(Your instructions): Count each line below that has "link" anywhere in it. Answer with the total alone.

(Given information):
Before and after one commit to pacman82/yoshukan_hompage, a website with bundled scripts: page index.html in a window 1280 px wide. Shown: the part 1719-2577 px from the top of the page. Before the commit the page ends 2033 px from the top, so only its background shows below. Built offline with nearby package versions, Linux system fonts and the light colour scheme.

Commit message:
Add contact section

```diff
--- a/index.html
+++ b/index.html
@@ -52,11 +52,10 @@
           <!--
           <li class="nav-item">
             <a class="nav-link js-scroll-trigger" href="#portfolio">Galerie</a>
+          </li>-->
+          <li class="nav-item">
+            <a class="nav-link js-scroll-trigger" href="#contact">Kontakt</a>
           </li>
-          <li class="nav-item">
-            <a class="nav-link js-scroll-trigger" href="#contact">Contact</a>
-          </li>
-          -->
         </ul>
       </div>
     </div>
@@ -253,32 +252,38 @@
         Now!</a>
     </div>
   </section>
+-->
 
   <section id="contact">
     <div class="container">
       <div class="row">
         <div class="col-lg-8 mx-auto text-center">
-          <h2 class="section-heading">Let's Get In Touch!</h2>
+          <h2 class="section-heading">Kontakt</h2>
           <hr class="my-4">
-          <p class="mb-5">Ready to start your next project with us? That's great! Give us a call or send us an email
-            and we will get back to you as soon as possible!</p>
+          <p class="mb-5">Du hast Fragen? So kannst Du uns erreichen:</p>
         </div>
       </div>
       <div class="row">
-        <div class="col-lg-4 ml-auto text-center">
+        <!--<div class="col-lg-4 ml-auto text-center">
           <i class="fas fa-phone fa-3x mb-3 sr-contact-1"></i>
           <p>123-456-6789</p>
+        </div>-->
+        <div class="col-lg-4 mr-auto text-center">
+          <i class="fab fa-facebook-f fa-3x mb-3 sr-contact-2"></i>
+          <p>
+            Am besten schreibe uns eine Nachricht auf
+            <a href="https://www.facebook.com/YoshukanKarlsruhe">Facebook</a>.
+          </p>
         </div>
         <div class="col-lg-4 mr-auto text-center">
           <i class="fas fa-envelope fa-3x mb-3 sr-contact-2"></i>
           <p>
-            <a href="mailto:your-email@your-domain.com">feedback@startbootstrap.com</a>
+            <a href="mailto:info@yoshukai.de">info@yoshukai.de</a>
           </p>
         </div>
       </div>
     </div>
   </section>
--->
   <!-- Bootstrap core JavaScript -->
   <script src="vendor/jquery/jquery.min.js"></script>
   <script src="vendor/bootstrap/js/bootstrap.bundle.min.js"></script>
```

(Exercise result): 3